Just 3.1% of American tech workers are Black, and Silicon Valley is just 3% Black. And things may actually be getting worse. Around 1% of tech entrepreneurs in Silicon Valley are Black and Black Americans are severely underrepresented in positions of leadership at influential technology companies. In 2017 Fast Company reported there were fewer Black women in tech than there were in 2007.
Nearly every Fortune 500 company offers some variety of diversity training, yet diverse workers still face bias and discrimination. Referred to as implicit bias training, unconscious bias training, and antibias training, these classes are supposed to reduce bias against certain groups, such as women and BIPOC, by making people aware of their biases.
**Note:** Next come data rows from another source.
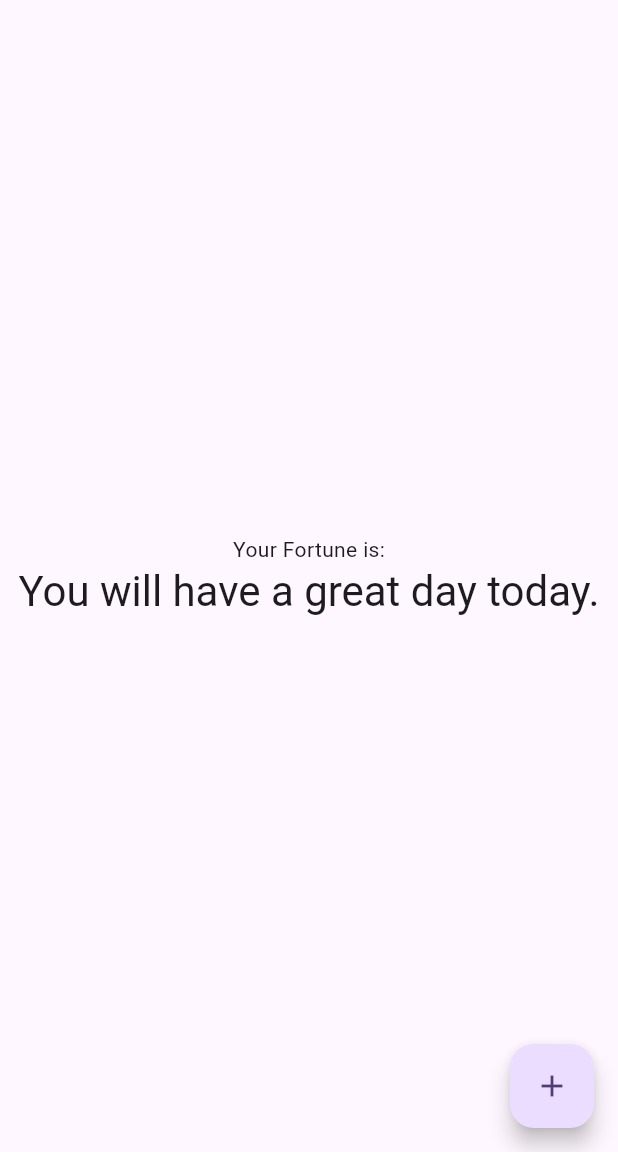
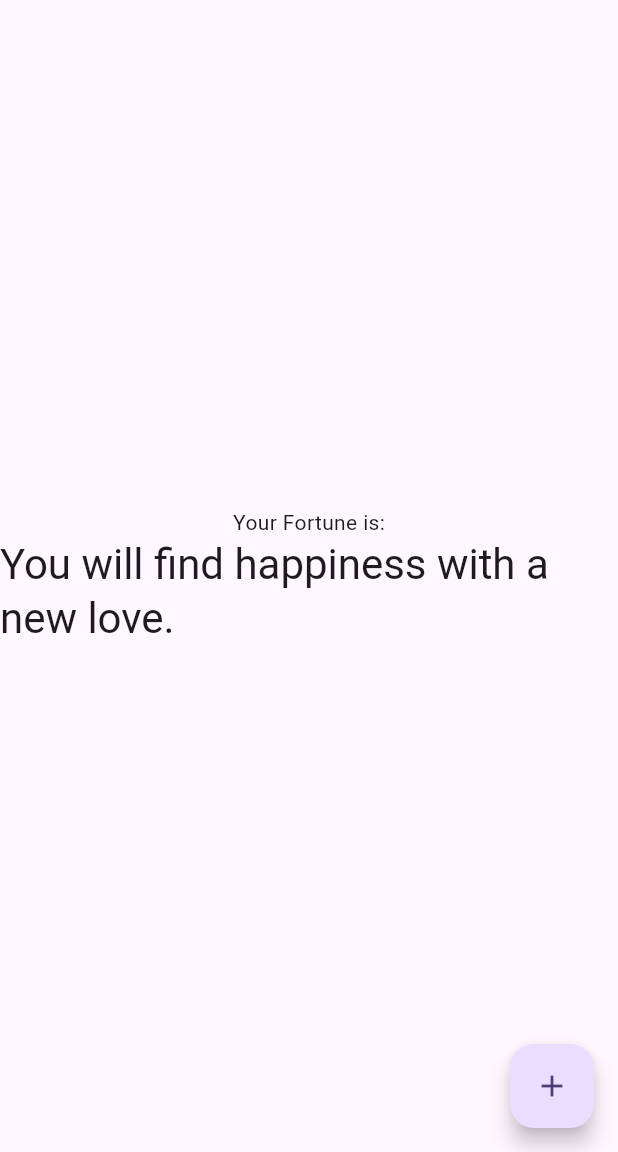
Before and after one commit to SHUBHANKARPOLYGON/fortune-cookie-app, a Flutter app: the screen it shows after launch, after a tap on the "add" icon, on a phone screen of 412 x 824 dp, the part 84-1236 px from its top. Run offline on Flutter 3.47's test engine with Material 3 defaults, Android fonts, the phone set to English and light mode, and no system bars.

Commit message:
6th commit

```diff
--- a/lib/main.dart
+++ b/lib/main.dart
@@ -45,11 +45,20 @@ class _MyHomePageState extends State<MyHomePage> {
     "You will have a great day the day after the day after tomorrow.",
     "You will have a great day the day after the day after the day after the day after tomorrow.",
     "You will have a great day the day after the day after the day after the day after the day after tomorrow.",
+    "You will have a great day the day after the day after the day after the day after the day after the day after tomorrow.",
+    "You will have a great day the day after the day after the day after the day after the day after the day after the day after tomorrow.",
+    "You will have a great day the day after the day after the day after the day after the day after the day after the day after the day after tomorrow.",
   ];
 
   void _randomFortune(){
     var random = Random();
-    random.nextInt(_fortuneList.length);
+    int fortune = random.nextInt(_fortuneList.length);
+    setState(() {
+      _currentFortune = _fortuneList[fortune];
+    });
+
+
+    print (_currentFortune);
   }
 
   void _incrementCounter() {
@@ -79,14 +88,14 @@ class _MyHomePageState extends State<MyHomePage> {
               "Your Fortune is:",
             ),
             Text(
-              '${_fortuneList[_counter % _fortuneList.length]}',
+              '${_currentFortune}',
               style: Theme.of(context).textTheme.headlineMedium,
             ),
           ],
         ),
       ),
       floatingActionButton: FloatingActionButton(
-        onPressed: _incrementCounter,
+        onPressed: _randomFortune,
         tooltip: 'Increment',
         child: const Icon(Icons.add),
       ), // This trailing comma makes auto-formatting nicer for build methods.
```
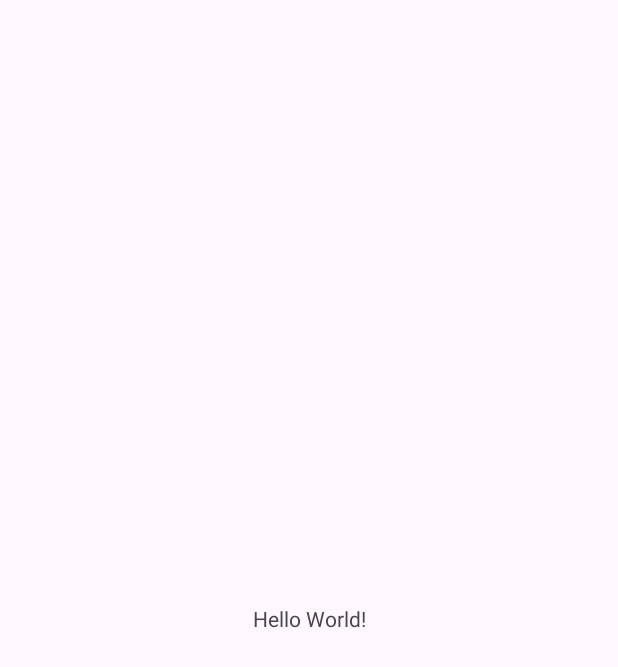
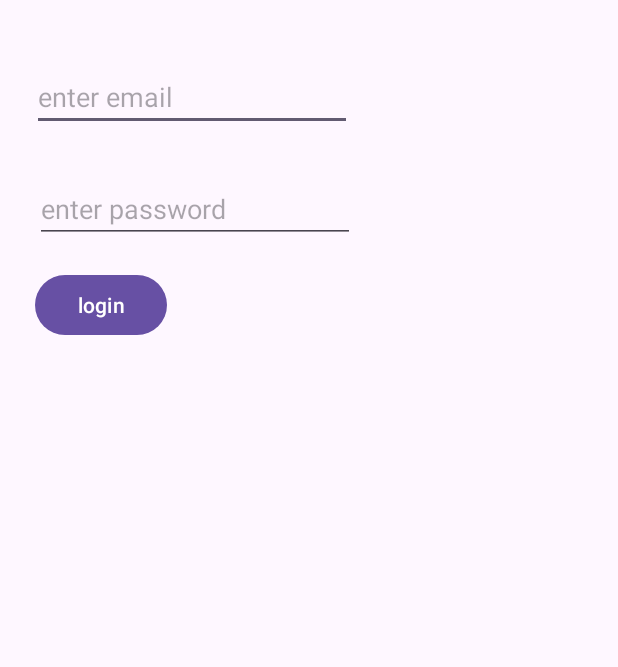
Before and after one commit to abdultanveer/amdocsapp, an Android app: the screen it shows after launch (MainActivity), on a phone screen of 412 x 824 dp. Before the commit the part shown is almost empty. Shown: the top 667 px of the screen. Run offline under Robolectric (Android 15) with nearby library versions, the phone set to English and light mode, and no system bars.

Commit message:
onclick button- snackbar

```diff
--- a/app/src/main/java/com/example/amdocsapp/MainActivity.kt
+++ b/app/src/main/java/com/example/amdocsapp/MainActivity.kt
@@ -2,10 +2,12 @@ package com.example.amdocsapp
 
 import android.os.Bundle
 import android.util.Log
+import android.view.View
 import androidx.activity.enableEdgeToEdge
 import androidx.appcompat.app.AppCompatActivity
 import androidx.core.view.ViewCompat
 import androidx.core.view.WindowInsetsCompat
+import com.google.android.material.snackbar.Snackbar
 
 class MainActivity : AppCompatActivity() {
     //var TAG = "MainActivity"
@@ -45,5 +47,13 @@ class MainActivity : AppCompatActivity() {
 
     }
 
+    fun clickHandler(view: View) {
+        //View myView = new View()
+        var myView:View = findViewById(R.id.main)
+        Snackbar.make(myView,"archived email",Snackbar.LENGTH_LONG)
+            .setAction("undo", View.OnClickListener {  })
+            .show()
+    }
+
 
 }
--- a/app/src/main/res/layout/activity_main.xml
+++ b/app/src/main/res/layout/activity_main.xml
@@ -7,13 +7,39 @@
     android:layout_height="match_parent"
     tools:context=".MainActivity">
 
-    <TextView
+
+    <EditText
+        android:id="@+id/etEmail"
         android:layout_width="wrap_content"
         android:layout_height="wrap_content"
-        android:text="Hello World!"
-        app:layout_constraintBottom_toBottomOf="parent"
-        app:layout_constraintEnd_toEndOf="parent"
+        android:layout_marginStart="21dp"
+        android:layout_marginTop="42dp"
+        android:ems="10"
+        android:hint="enter email"
+        android:inputType="textEmailAddress"
         app:layout_constraintStart_toStartOf="parent"
         app:layout_constraintTop_toTopOf="parent" />
 
+    <EditText
+        android:id="@+id/etPassword"
+        android:layout_width="wrap_content"
+        android:layout_height="wrap_content"
+        android:layout_marginStart="23dp"
+        android:layout_marginTop="29dp"
+        android:hint="enter password"
+        android:ems="10"
+        android:inputType="numberPassword"
+        app:layout_constraintStart_toStartOf="parent"
+        app:layout_constraintTop_toBottomOf="@+id/etEmail" />
+
+    <Button
+        android:id="@+id/btnLogin"
+        android:onClick="clickHandler"
+        android:layout_width="wrap_content"
+        android:layout_height="wrap_content"
+        android:layout_marginStart="23dp"
+        android:layout_marginTop="17dp"
+        android:text="login"
+        app:layout_constraintStart_toStartOf="parent"
+        app:layout_constraintTop_toBottomOf="@+id/etPassword" />
 </androidx.constraintlayout.widget.ConstraintLayout>
```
Diversity training is often the go-to after a diversity PR disaster. For example, after a Starbucks barista stopped a Black man from using their restroom without buying something, the company closed 8,000 stores for a half day to put 175,000 workers through diversity training.
Lately we’ve been delving into how to build tech ethically, how to hire inclusively, and how tech can stand for justice. We’re also deciding which diversity, equity, and inclusion initiatives to invest in.
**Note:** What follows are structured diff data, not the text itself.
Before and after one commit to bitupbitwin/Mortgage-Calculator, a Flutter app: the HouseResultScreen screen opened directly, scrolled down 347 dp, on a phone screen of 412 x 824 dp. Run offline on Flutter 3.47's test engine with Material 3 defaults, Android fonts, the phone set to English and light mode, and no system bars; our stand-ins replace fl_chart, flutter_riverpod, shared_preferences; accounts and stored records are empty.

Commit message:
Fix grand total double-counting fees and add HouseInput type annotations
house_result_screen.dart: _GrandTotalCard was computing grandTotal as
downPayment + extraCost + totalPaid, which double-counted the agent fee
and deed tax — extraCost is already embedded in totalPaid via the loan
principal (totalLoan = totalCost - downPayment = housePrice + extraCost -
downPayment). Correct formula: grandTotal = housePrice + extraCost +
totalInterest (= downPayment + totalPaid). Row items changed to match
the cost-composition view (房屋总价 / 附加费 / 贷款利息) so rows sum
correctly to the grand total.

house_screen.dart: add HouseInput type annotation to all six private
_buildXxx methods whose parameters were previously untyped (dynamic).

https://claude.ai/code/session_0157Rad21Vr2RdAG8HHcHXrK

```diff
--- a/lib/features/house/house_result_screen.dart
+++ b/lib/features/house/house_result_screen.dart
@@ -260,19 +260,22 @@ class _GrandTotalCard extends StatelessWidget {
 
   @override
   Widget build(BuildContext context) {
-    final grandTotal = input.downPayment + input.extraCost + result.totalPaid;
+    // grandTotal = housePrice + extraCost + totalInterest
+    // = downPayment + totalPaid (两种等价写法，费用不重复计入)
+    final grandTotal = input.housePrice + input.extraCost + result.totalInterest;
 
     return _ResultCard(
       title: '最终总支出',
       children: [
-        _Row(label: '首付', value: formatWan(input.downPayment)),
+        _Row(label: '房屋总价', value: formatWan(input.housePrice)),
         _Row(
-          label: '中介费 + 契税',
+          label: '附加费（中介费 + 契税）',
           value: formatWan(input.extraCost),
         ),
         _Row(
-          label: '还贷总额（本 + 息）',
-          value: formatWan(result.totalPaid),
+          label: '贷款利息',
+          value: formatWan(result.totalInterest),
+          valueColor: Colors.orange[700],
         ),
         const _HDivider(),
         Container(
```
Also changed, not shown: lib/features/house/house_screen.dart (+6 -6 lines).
This three-part series will investigate the evidence for and against diversity training, why most diversity training fails, and what companies can do to effectively increase their diversity, equity, and inclusion.
An extremely brief history of diversity training
The idea behind diversity training comes from a team of social psychologists at the University of Washington and Yale. They developed the Implicit Association Test (IAT), which is meant to measure “the unconscious roots of prejudice” that affects 90-95% of people. The idea was that once people became aware of their unconscious biases, they’d work toward correcting them.
Is diversity training effective? What the research says
Hundreds of studies show that bias training doesn’t produce its intended effects.
“Diversity training is likely the most expensive, and least effective, diversity program around,” Frank Dobbin, professor of sociology at Harvard, and Alexandra Kalev, associate professor of sociology and anthropology at Tel Aviv University, wrote for Anthropology Now.
Let’s dig a little deeper into what the studies say.
Dobbin and Kalev go on in their paper to cite numerous studies and meta-analyses that find little evidence that training reduces bias. Even when anti-bias training improved how well people understood or how people felt about diversity, it rarely changed their behavior.
However, the researchers also found a lack of evidence to support the idea that diversity training reliably changes hearts and minds. When they looked at 426 studies where participants took the IAT test before and after anti-bias training, the meta-analysis found the training barely impacted unconscious bias and altered explicit bias even less.
One comparison of 17 interventions found that eight reduced white people’s unconscious bias against Black people. A follow-up experiment tested those eight interventions and one fake intervention. The fact that all nine seemed to work indicates that participants may be learning how to game the bias test rather than unlearning their biases. Furthermore, the effects dissipated within days.
A recent article in The Lancet referred to a recent meta-analysis showing diversity training to be largely ineffective at reducing inequality.
The IAT itself has a reproducibility problem. “Multiple studies have found IAT results are not strongly reproducible in an individual: one day you might have a ‘moderate’ bias and the next day you might come out in the clear,” The Guardian Science Correspondent Hannah Devlin wrote. It may also exacerbate bias. Devlin points to an experiment where aboriginal Canadians reported feeling less valued by white people who took a race-based version of the IAT than white people who took a different version.
However, there are some researchers who take the opposite view. “We believe that pessimism is premature,” Alex Lindsey, Eden King, Ashley Membere, and Ho Kwan Cheung write for HBR. “A recent meta-analysis of over 40 years of diversity training evaluations showed that diversity training can work, especially when it targets awareness and skill development and occurs over a significant period of time.”
Especially in light of recent events, Clockwise and many other companies are looking for ways to combat racial (and other types of) bias and discrimination at work. While diversity training is a popular and intuitive place to start, the research shows starting and stopping there isn’t likely to measurably increase diversity, equity, and inclusion.
In the next post in the series, we’ll examine why diversity training usually fails to achieve its goals. Then in part three, we’ll discuss some ways to actually make progress at your workplace.